In Staffordshire we have thought carefully about how best to harness all available resources to work alongside families when they need support.

There are three main areas that we want you to feel confident in:

  1. Identify
  2. Assess
  3. Address

Girl in white top on swing


As part of Staffordshire’s Early Help Strategy we will identify families’ emerging needs as early as possible, so that we can work with them before circumstances worsen and become more urgent.

This means that we all need a shared understanding of the issues that Staffordshire’s children and families face, with which they are likely to need early help.

Evidence tells us that in Staffordshire, you are more likely to need help if your family has any of the below risk factors. Take a look at the Spot The Signs document for contributing factors to the need for Children’s Services.

Those who work in universal services (such as Teachers, the Police, Health Visitors, Childcare Practitioners and Volunteers) are generally best placed to identify children and families who might need early help.

We also use shared local and county-wide intelligence to identify those who are more likely to be in need of early help so that we do not miss families who are less visible or who are isolated from services or supportive communities.


Front-line practitioners across the public, private, voluntary and community sector are having the first conversations with families who they feel have an emerging unmet need to ensure they get the right help.

Staffordshire’s Early Help Assessment (EHA) is a simple tool to help with this.

It is designed to help anyone who already knows a child and their family to talk to them about their lives and any concerns that they may have. It acts as the basis for an analysis of what action to take together, with other services and community partners to reach a point where extra help is no longer needed.

Because every practitioner in Staffordshire uses the same tool, it means that once started, any other practitioners or agencies who become involved with a family simply add to the original: there is no need for the family to tell their story again.

All EHAs, with the consent of the family, should be forwarded to Families First so that this involvement can be recorded.

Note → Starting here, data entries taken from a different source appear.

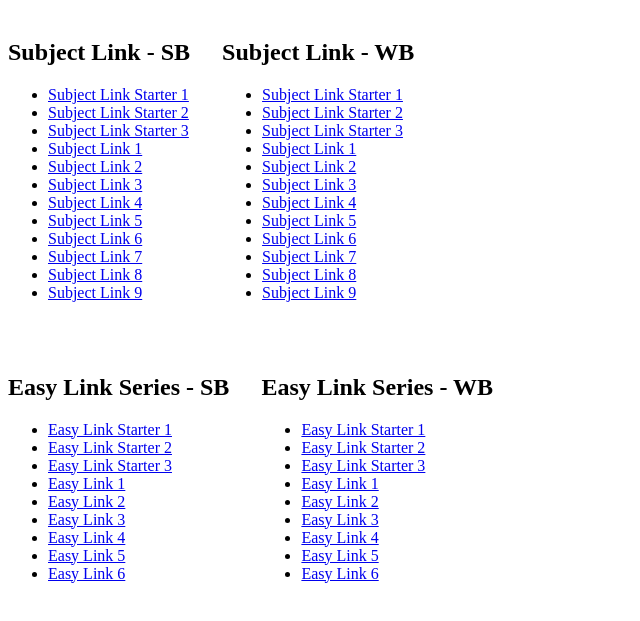
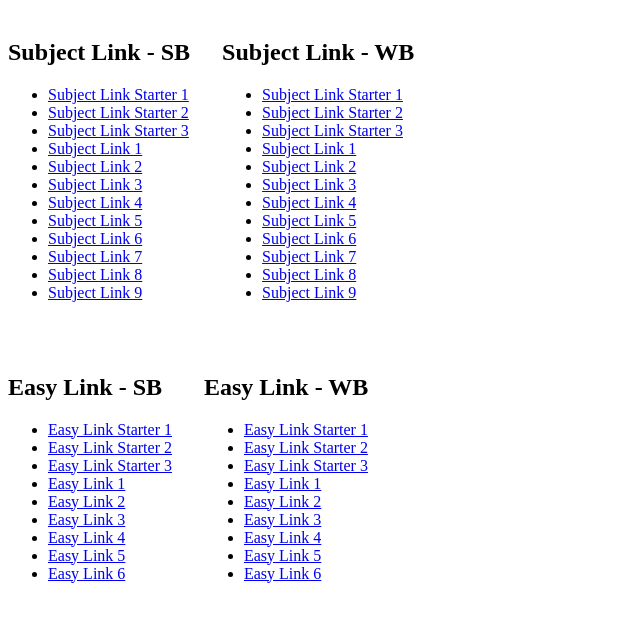
Before and after one commit to SoulHong/bookmark, a plain HTML site: page index.html in a window 1280 px wide. Shown: the part 61-682 px from the top of the page, without its empty margins (0-640 px from the left). Drawn offline with Linux system fonts and the light colour scheme.

Commit message:
index.html

```diff
--- a/index.html
+++ b/index.html
@@ -26,7 +26,7 @@
                 <li><a href="https://ebook.nebooks.co.kr/nw/view.php?bookCode=/elt/BA03040002/&authkey=1694866609">Subject Link Starter 2</a></li>
                 <li><a href="https://ebook.nebooks.co.kr/nw/view.php?bookCode=/elt/BA03040003/&authkey=1694866609">Subject Link Starter 3</a></li>
 
-                <!-- Subject Link 1-9 -->
+                <!-- Subject Link 1-9 SB-->
                 <li><a href="https://ebook.nebooks.co.kr/nw/view.php?bookCode=/elt/BA03030001/&authkey=1694866609">Subject Link 1</a></li>
                 <li><a href="https://ebook.nebooks.co.kr/nw/view.php?bookCode=/elt/BA03030002/&authkey=1694866609">Subject Link 2</a></li>
                 <li><a href="https://ebook.nebooks.co.kr/nw/view.php?bookCode=/elt/BA03030003/&authkey=1694866609">Subject Link 3</a></li>
@@ -67,7 +67,7 @@
 
 <div style="display: flex;">
     <div>
-        <h2>Easy Link Series - SB</h2>
+        <h2>Easy Link - SB</h2>
         <ul>
             <!-- Student Books for Easy Link Series -->
             <li><a href="https://ebook.nebooks.co.kr/nw/view.php?bookCode=/elt/BA03040012/&authkey=1694867075">Easy Link Starter 1</a></li>
@@ -82,7 +82,7 @@
         </ul>
     </div>
     <div>
-        <h2>Easy Link Series - WB</h2>
+        <h2>Easy Link - WB</h2>
         <ul>
             <!-- Workbooks for Easy Link Series -->
             <li><a href="https://ebook.nebooks.co.kr/nw/view.php?bookCode=/elt/wb/BA03040012&authkey=1694867075">Easy Link Starter 1</a></li>
```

This is for two reasons: firstly, it means that if someone else has already registered a concern about the child or any of their family members, then that information can be shared. It also means that the Staffordshire Safeguarding Children Board can maintain an overview of the people who are supporting children and families across the county, and can organise its training and support accordingly.

You need to know where to find the Early Help Assesment and how to use it.

Woman bent down talking to small boy
Childs hand in palm of adults hand


Families are our partners in this work: they are the ones who will sustain the positive changes made to the lives of their children.

When services are no longer involved, it is families and the support they have around them in their communities that will ensure the outcomes for their children are the best that they can be.

The Staffordshire approach to providing early help is one that recognises and builds upon a family’s strengths and engages them as active participants in plans and activities to address their needs.

By building on family and community resources we aim to reduce the likelihood that extra help is required in the future.

There is free training available to help you feel confident in using this approach.